Newly discovered layers of ice buried a mile beneath Mars’ north pole are the remnants of ancient polar ice sheets, report researchers.
It could be one of the largest water reservoirs on the planet, according to new research.
The team made the discovery using measurements that the Shallow Radar (SHARAD) on NASA’s Mars Reconnaissance Orbiter gathered. SHARAD emits radar waves that can penetrate up to a mile and a half beneath the surface of Mars.
The findings are important because the layers of ice are a record of past climate on Mars in much the same way that tree rings are a record of past climate on Earth. Studying the geometry and composition of these layers could tell scientists whether climate conditions were previously favorable for life, researchers say. The team found layers of sand and ice that were as much as 90 percent water in some places.

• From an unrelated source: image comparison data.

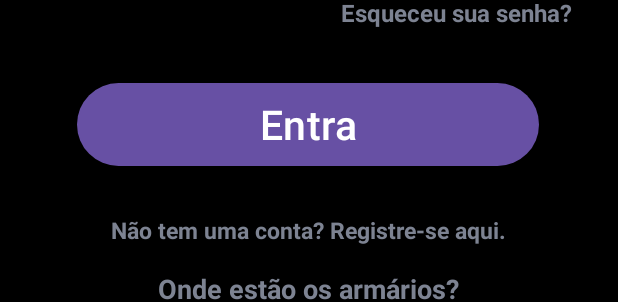
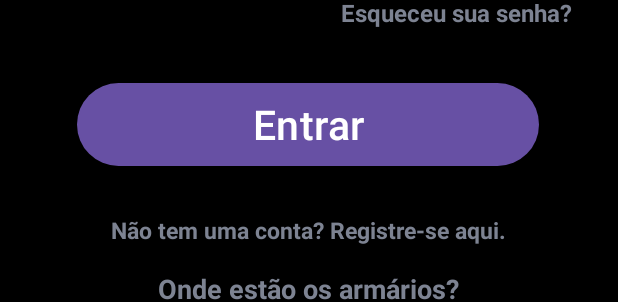
Before and after one commit to PI3-ES-2024-T25/PI3-ES-2024-T25, an Android app: the layout activity_login.xml on its own in the app's theme, with its tools: preview values and no code run, on a phone screen of 412 x 824 dp. Shown: the part 797-1099 px from the top of the screen. Run offline under Robolectric (Android 15) with nearby library versions, the phone set to English and light mode, and no system bars.

Commit message:
Revert "chore: mudei o texto"
This reverts commit 0010fad9588c557d2b1edcf7ea6f3b97cda75e99.

```diff
--- a/app/src/main/res/values/strings.xml
+++ b/app/src/main/res/values/strings.xml
@@ -4,7 +4,7 @@
     <string name="email_login">Email</string>
     <string name="senha_login">Senha</string>
     <string name="esqueceu_sua_senha">Esqueceu sua senha?</string>
-    <string name="btn_login">Entra</string>
+    <string name="btn_login">Entrar</string>
     <string name="register_login">Não tem uma conta? Registre-se aqui.</string>
     <string name="onde_estao_armarios">Onde estão os armários?</string>
 </resources>
```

If melted, the newly discovered polar ice would be equivalent to a global layer of water around Mars at least 1.5 meters (5 feet) deep.
“We didn’t expect to find this much water ice here,” says lead author Stefano Nerozzi, a graduate research assistant at the University of Texas Institute for Geophysics who is completing his PhD at the Jackson School of Geosciences. “That likely makes it the third largest water reservoir on Mars after the polar ice caps.”
Researchers at Johns Hopkins University corroborated the findings in an independent study the findings using gravity data instead of radar. The first and second papers both appear in Geophysical Research Letters.
The authors think that the layers formed when ice accumulated at the poles during past ice ages on Mars. Each time the planet warmed, sand covered a remnant of the ice caps, which protected the ice from solar radiation and prevented it from dissipating into the atmosphere.
Scientists have long known about glacial events on Mars, which are driven by variations in the planet’s orbit and tilt. Over periods of about 50,000 years, Mars leans toward the sun before gradually returning to an upright position, like a wobbling spinning top. When the planet spins upright, the equator faces the sun, allowing the polar ice caps to grow. As the planet tilts, the ice caps retreat, perhaps vanishing entirely.
Until now, scientists thought that the ancient ice caps were lost. The paper shows that in fact significant ice sheet remnants have survived under the planet’s surface, trapped in alternating bands of ice and sand, like layers on a cake.
Coauthor Jack Holt, a professor at the Lunar & Planetary Laboratory of the University of Arizona, says that the study provides new, important insights into the exchange of water ice between the poles and the midlatitudes, where his research group previously confirmed the presence of widespread glaciers, also using the SHARAD instrument.
“Surprisingly, the total volume of water locked up in these buried polar deposits is roughly the same as all the water ice known to exist in glaciers and buried ice layers at lower latitudes on Mars, and they are approximately the same age,” he says.
Nerozzi says that studying this record of past polar glaciation could help determine whether Mars was ever habitable.
“Understanding how much water was available globally versus what’s trapped in the poles is important if you’re going to have liquid water on Mars,” Nerozzi says. “You can have all the right conditions for life, but if most of the water is locked up at the poles, then it becomes difficult to have sufficient amounts of liquid water near the equator.”
Support for the study came from a grant from the NASA Mars Data Analysis Program and the MRO Project Office at the Jet Propulsion Laboratory. The Italian Space Agency provided SHARAD to NASA’s MRO mission.
Source: UT Austin